**Exercise objective:** Sift through the material below and return the lines with "flex".

**Records for this task:**
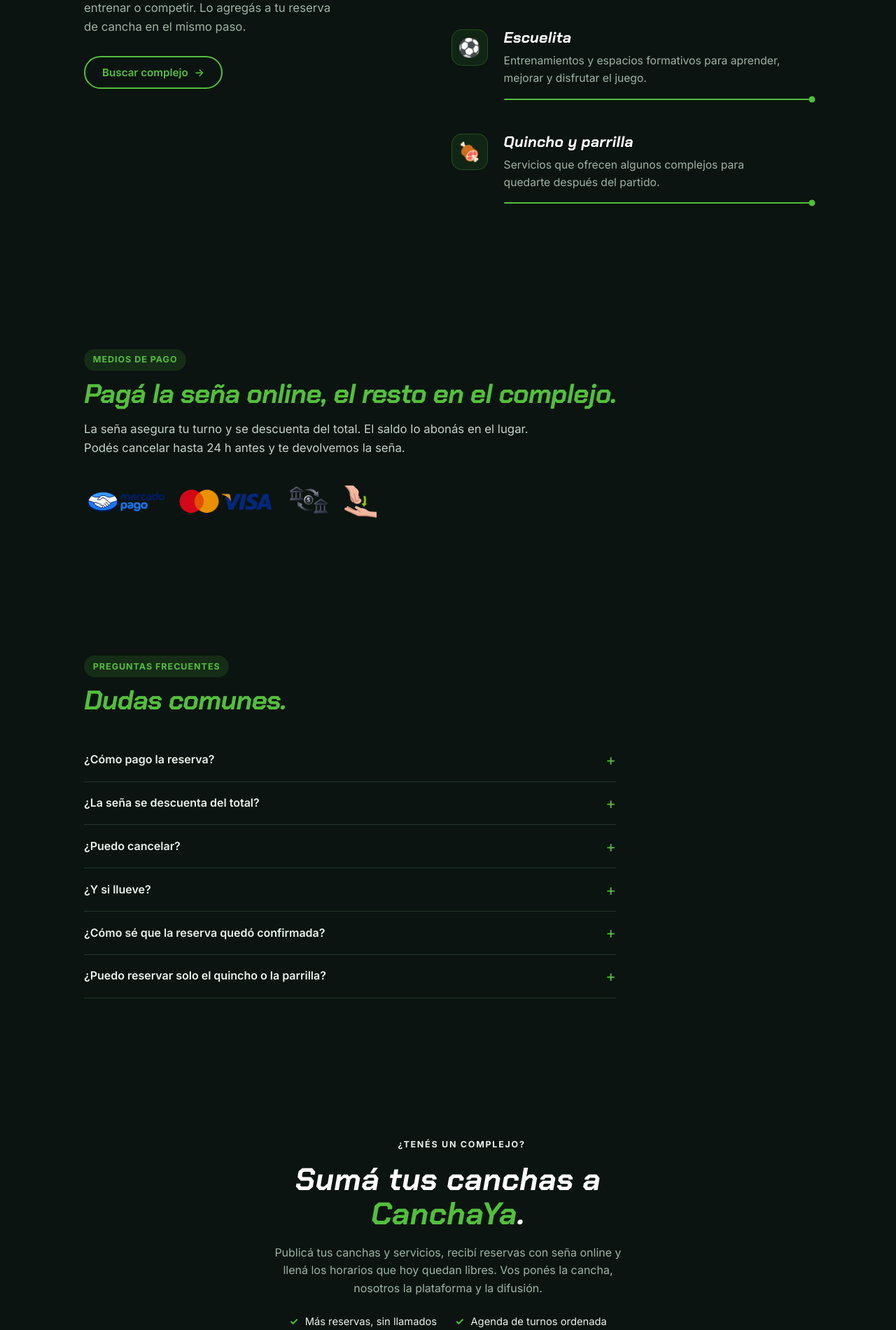
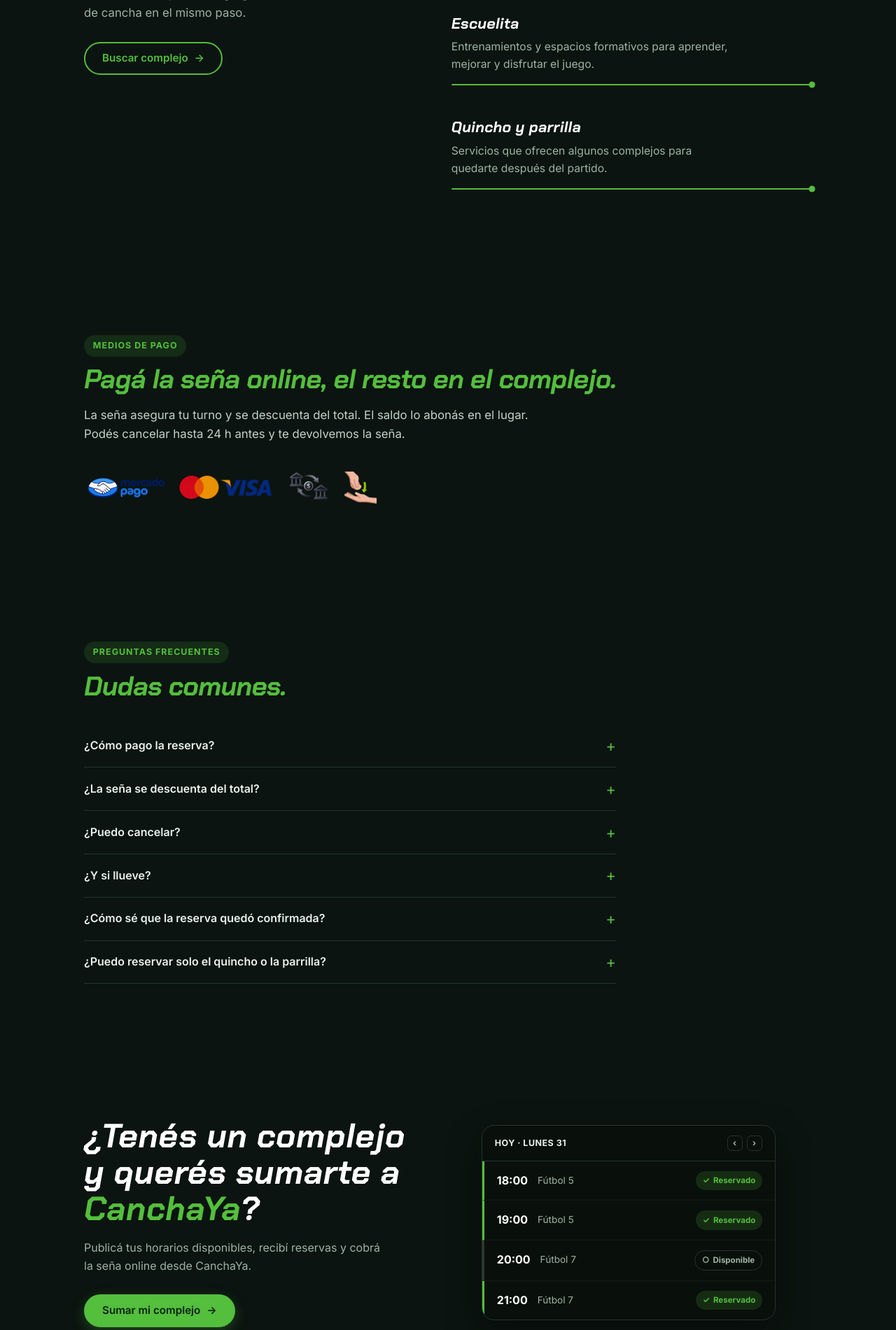
Before and after one commit to juanmadsv/proyecto_paradigmas_3, a PHP site: page / in a window 1280 px wide. Shown: the part 4055-5956 px from the top of the page at 70% size. Run offline with PHP 8.4, Linux system fonts and the light colour scheme.

Commit message:
Menu de 3 rayitas, sin emojis, seccion 'Suma tu complejo' con agenda, ajustes visuales

```diff
--- a/home.css
+++ b/home.css
@@ -788,21 +784,6 @@ main > section {
 .step {
   position: relative;
   z-index: 1;
-  display: grid;
-  grid-template-columns: 54px 1fr;
-  gap: 1.3rem;
-  align-items: start;
-}
-.step-ico {
-  width: 52px;
-  height: 52px;
-  display: grid;
-  place-items: center;
-  font-size: 26px;
-  line-height: 1;
-  border-radius: 15px;
-  background: rgba(84, 190, 61, .1);
-  border: 1px solid rgba(84, 190, 61, .28);
 }
 .step-body h3 {
   font-size: 1.35rem;
@@ -1152,42 +1102,92 @@ main > section {
 .banner .btn { margin-top: 1.7rem; }
 
 /* ============ SUMÁ TU COMPLEJO ============ */
-.join-panel {
-  max-width: 640px;
-  margin-inline: auto;
-  text-align: center;
+.join-section {
+  display: grid;
+  grid-template-columns: 1.05fr 1fr;
+  gap: clamp(32px, 6vw, 72px);
+  align-items: center;
 }
-.join-panel .eyebrow-line { justify-content: center; }
+.join-copy { max-width: 460px; }
 .join-title {
-  margin-top: 1rem;
-  font-size: clamp(1.8rem, 4vw, 2.8rem);
-  line-height: 1.1;
+  font-size: clamp(1.9rem, 4vw, 3rem);
+  line-height: 1.08;
   color: #fff;
 }
 .join-text {
-  margin: 1.1rem auto 0;
-  max-width: 52ch;
+  margin-top: 1.1rem;
+  max-width: 42ch;
   color: var(--page-fg-soft);
 }
-.join-perks {
+.join-copy .btn { margin-top: 1.7rem; }
+
+.agenda-mock {
+  width: 100%;
+  max-width: 420px;
+  border: 1px solid var(--page-border);
+  border-radius: 18px;
+  background: rgba(9, 14, 11, .8);
+  overflow: hidden;
+  box-shadow: 0 20px 50px rgba(0, 0, 0, .4);
+}
+.agenda-head {
   display: flex;
-  flex-wrap: wrap;
-  justify-content: center;
-  gap: 10px 26px;
-  margin: 1.5rem 0 1.9rem;
-}
-.join-perks li {
-  position: relative;
-  padding-left: 1.4rem;
-  font-size: .92rem;
+  align-items: center;
+  justify-content: space-between;
+  padding: 14px 18px;
+  border-bottom: 1px solid var(--page-border);
+  font-size: .78rem;
+  font-weight: 700;
+  letter-spacing: .04em;
+  text-transform: uppercase;
   color: var(--page-fg);
 }
-.join-perks li::before {
-  content: "\2713";
-  position: absolute;
-  left: 0;
-  color: var(--accent);
+.agenda-day { display: inline-flex; align-items: center; gap: 8px; }
+.agenda-nav { display: inline-flex; gap: 6px; color: var(--page-fg-soft); }
+.agenda-nav span {
+  display: grid;
+  place-items: center;
+  width: 22px;
+  height: 22px;
+  border: 1px solid var(--page-border);
+  border-radius: 6px;
+}
+
+.agenda-slots { display: flex; flex-direction: column; }
+.agenda-slot {
+  display: grid;
+  grid-template-columns: auto 1fr auto;
+  align-items: center;
+  gap: 14px;
+  padding: 14px 18px;
+  border-left: 3px solid transparent;
+  border-bottom: 1px solid rgba(255, 255, 255, .05);
+}
+.agenda-slot:last-child { border-bottom: 0; }
+.agenda-slot.is-taken { border-left-color: var(--accent); }
+.agenda-slot.is-free  { border-left-color: rgba(255, 255, 255, .16); }
+.agenda-slot b { font-size: 1rem; color: #fff; }
+.agenda-slot > span { font-size: .85rem; color: var(--page-fg-soft); }
+.agenda-slot em {
+  font-style: normal;
+  font-size: .72rem;
   font-weight: 700;
+  padding: .28rem .6rem;
+  border-radius: 999px;
+  display: inline-flex;
+  align-items: center;
+  gap: 5px;
+  white-space: nowrap;
+}
+.ag-ok { background: rgba(84, 190, 61, .16); color: var(--accent); }
+.ag-ok::before { content: "\2713"; }
+.ag-free { border: 1px solid var(--page-border); color: var(--page-fg-soft); }
+.ag-free::before { content: "\25CB"; }
+
+@media (max-width: 820px) {
+  .join-section { grid-template-columns: 1fr; }
+  .join-copy { max-width: none; }
+  .agenda-mock { margin-inline: auto; }
 }
 
 /* ============ FOOTER ============ */
--- a/home.js
+++ b/home.js
@@ -30,10 +30,6 @@ document.addEventListener("DOMContentLoaded", () => {
 
     document.addEventListener("click", (e) => {
       if (!e.target.closest(".site-header")) setMenu(false);
-    });
-
-    window.matchMedia("(min-width: 900px)").addEventListener("change", (ev) => {
-      if (ev.matches) setMenu(false);
     });
   }
 
--- a/index.html
+++ b/index.html
@@ -38,7 +38,7 @@
     <!-- ============ HERO ============ -->
     <section class="hero">
       <p class="location-badge">
-        <span aria-hidden="true">📍</span> Posadas, Misiones · Plataforma de reservas
+        Posadas, Misiones · Plataforma de reservas
       </p>
 
       <h1 class="hero-title">
@@ -256,19 +256,16 @@
       <ol class="howto-steps">
         <li class="howto-step">
           <span class="howto-num">1</span>
-          <span class="howto-icon" aria-hidden="true">🔍</span>
           <h3>Buscás</h3>
           <p>Elegí zona, tipo de cancha y fecha. Ves los complejos con horarios libres.</p>
         </li>
         <li class="howto-step">
           <span class="howto-num">2</span>
-          <span class="howto-icon" aria-hidden="true">📅</span>
           <h3>Elegís turno y servicios</h3>
           <p>Reservá el horario y sumá lo que necesites: parrilla, quincho, vestuarios.</p>
         </li>
         <li class="howto-step">
           <span class="howto-num">3</span>
-          <span class="howto-icon" aria-hidden="true">✅</span>
           <h3>Confirmás con una seña</h3>
           <p>Pagás la seña online. El resto lo abonás en el complejo el día del partido.</p>
         </li>
@@ -290,7 +287,6 @@
 
       <ol class="services-steps">
         <li class="step">
-          <span class="step-ico" aria-hidden="true">🎉</span>
           <div class="step-body">
             <h3>Eventos y cumpleaños</h3>
             <p>Reservá la cancha y sumale quincho y parrilla para el festejo, en la misma reserva.</p>
@@ -299,7 +295,6 @@
         </li>
 
         <li class="step">
-          <span class="step-ico" aria-hidden="true">🏆</span>
           <div class="step-body">
             <h3>Torneos</h3>
             <p>Competiciones organizadas para equipos que quieren jugar, competir y medirse.</p>
@@ -308,7 +303,6 @@
         </li>
 
         <li class="step">
-          <span class="step-ico" aria-hidden="true">⚽</span>
           <div class="step-body">
             <h3>Escuelita</h3>
             <p>Entrenamientos y espacios formativos para aprender, mejorar y disfrutar el juego.</p>
@@ -317,7 +311,6 @@
         </li>
 
         <li class="step">
-          <span class="step-ico" aria-hidden="true">🍖</span>
           <div class="step-body">
             <h3>Quincho y parrilla</h3>
             <p>Servicios que ofrecen algunos complejos para quedarte después del partido.</p>
@@ -379,19 +372,25 @@
 
     <!-- ============ SUMÁ TU COMPLEJO ============ -->
     <section class="join-section" id="sumar-complejo">
-      <div class="join-panel">
-        <p class="eyebrow-line">¿Tenés un complejo?</p>
-        <h2 class="join-title">Sumá tus canchas a <span class="hl-lime">CanchaYa</span>.</h2>
+      <div class="join-copy">
+        <h2 class="join-title">¿Tenés un complejo y querés sumarte a <span class="hl-lime">CanchaYa</span>?</h2>
         <p class="join-text">
-          Publicá tus canchas y servicios, recibí reservas con seña online y llená
-          los horarios que hoy quedan libres. Vos ponés la cancha, nosotros la plataforma y la difusión.
+          Publicá tus horarios disponibles, recibí reservas y cobrá la seña online desde CanchaYa.
         </p>
-        <ul class="join-perks">
-          <li>Más reservas, sin llamados</li>
-          <li>Agenda de turnos ordenada</li>
-          <li>Seña cobrada por adelantado</li>
+        <a href="#contacto" class="btn btn-primary">Sumar mi complejo <span class="arrow">→</span></a>
+      </div>
+
+      <div class="agenda-mock" aria-hidden="true">
+        <div class="agenda-head">
+          <span class="agenda-day">Hoy · Lunes 31</span>
+          <span class="agenda-nav"><span>‹</span><span>›</span></span>
+        </div>
+        <ul class="agenda-slots">
+          <li class="agenda-slot is-taken"><b>18:00</b><span>Fútbol 5</span><em class="ag-ok">Reservado</em></li>
+          <li class="agenda-slot is-taken"><b>19:00</b><span>Fútbol 5</span><em class="ag-ok">Reservado</em></li>
+          <li class="agenda-slot is-free"><b>20:00</b><span>Fútbol 7</span><em class="ag-free">Disponible</em></li>
+          <li class="agenda-slot is-taken"><b>21:00</b><span>Fútbol 7</span><em class="ag-ok">Reservado</em></li>
         </ul>
-        <a href="#contacto" class="btn btn-primary">Contactanos <span class="arrow">→</span></a>
       </div>
     </section>
 
```
Also changed, not shown: other parts of home.css (+13 -48 lines), README.md. Lines whose indentation alone changed are shown as unchanged.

**Your response:**
   display: flex;
-  flex-wrap: wrap;
+.agenda-day { display: inline-flex; align-items: center; gap: 8px; }
+.agenda-nav { display: inline-flex; gap: 6px; color: var(--page-fg-soft); }
+.agenda-slots { display: flex; flex-direction: column; }
+  display: inline-flex;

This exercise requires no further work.